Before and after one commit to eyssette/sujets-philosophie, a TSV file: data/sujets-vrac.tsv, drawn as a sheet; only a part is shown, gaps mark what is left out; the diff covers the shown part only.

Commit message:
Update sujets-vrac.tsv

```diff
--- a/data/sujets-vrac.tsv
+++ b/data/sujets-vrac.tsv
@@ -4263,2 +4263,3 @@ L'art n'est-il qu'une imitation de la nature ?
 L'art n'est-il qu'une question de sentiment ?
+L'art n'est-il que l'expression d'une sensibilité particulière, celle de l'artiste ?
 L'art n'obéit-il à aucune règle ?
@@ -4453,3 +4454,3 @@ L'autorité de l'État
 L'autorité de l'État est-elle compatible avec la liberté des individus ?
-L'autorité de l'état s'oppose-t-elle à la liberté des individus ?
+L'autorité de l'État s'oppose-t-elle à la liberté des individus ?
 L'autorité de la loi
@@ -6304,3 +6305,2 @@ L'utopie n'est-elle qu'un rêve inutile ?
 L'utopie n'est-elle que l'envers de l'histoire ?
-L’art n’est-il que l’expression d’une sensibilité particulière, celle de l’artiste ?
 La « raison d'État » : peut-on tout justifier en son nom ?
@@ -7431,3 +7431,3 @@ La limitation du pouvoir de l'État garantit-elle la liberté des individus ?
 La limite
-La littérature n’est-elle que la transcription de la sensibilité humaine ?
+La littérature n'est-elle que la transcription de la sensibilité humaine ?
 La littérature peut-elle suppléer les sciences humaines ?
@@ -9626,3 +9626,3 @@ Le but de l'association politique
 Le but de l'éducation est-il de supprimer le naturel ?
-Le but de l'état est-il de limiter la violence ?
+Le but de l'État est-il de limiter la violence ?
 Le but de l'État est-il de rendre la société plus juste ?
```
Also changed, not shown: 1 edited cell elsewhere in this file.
========
• [YOUR INSTRUCTIONS] Every line above should be retyped exactly as given.

• [YOUR SOLUTION]
Before and after one commit to eyssette/sujets-philosophie, a TSV file: data/sujets-vrac.tsv, drawn as a sheet; only a part is shown, gaps mark what is left out; the diff covers the shown part only.

Commit message:
Update sujets-vrac.tsv

```diff
--- a/data/sujets-vrac.tsv
+++ b/data/sujets-vrac.tsv
@@ -4263,2 +4263,3 @@ L'art n'est-il qu'une imitation de la nature ?
 L'art n'est-il qu'une question de sentiment ?
+L'art n'est-il que l'expression d'une sensibilité particulière, celle de l'artiste ?
 L'art n'obéit-il à aucune règle ?
@@ -4453,3 +4454,3 @@ L'autorité de l'État
 L'autorité de l'État est-elle compatible avec la liberté des individus ?
-L'autorité de l'état s'oppose-t-elle à la liberté des individus ?
+L'autorité de l'État s'oppose-t-elle à la liberté des individus ?
 L'autorité de la loi
@@ -6304,3 +6305,2 @@ L'utopie n'est-elle qu'un rêve inutile ?
 L'utopie n'est-elle que l'envers de l'histoire ?
-L’art n’est-il que l’expression d’une sensibilité particulière, celle de l’artiste ?
 La « raison d'État » : peut-on tout justifier en son nom ?
@@ -7431,3 +7431,3 @@ La limitation du pouvoir de l'État garantit-elle la liberté des individus ?
 La limite
-La littérature n’est-elle que la transcription de la sensibilité humaine ?
+La littérature n'est-elle que la transcription de la sensibilité humaine ?
 La littérature peut-elle suppléer les sciences humaines ?
@@ -9626,3 +9626,3 @@ Le but de l'association politique
 Le but de l'éducation est-il de supprimer le naturel ?
-Le but de l'état est-il de limiter la violence ?
+Le but de l'État est-il de limiter la violence ?
 Le but de l'État est-il de rendre la société plus juste ?
```
Also changed, not shown: 1 edited cell elsewhere in this file.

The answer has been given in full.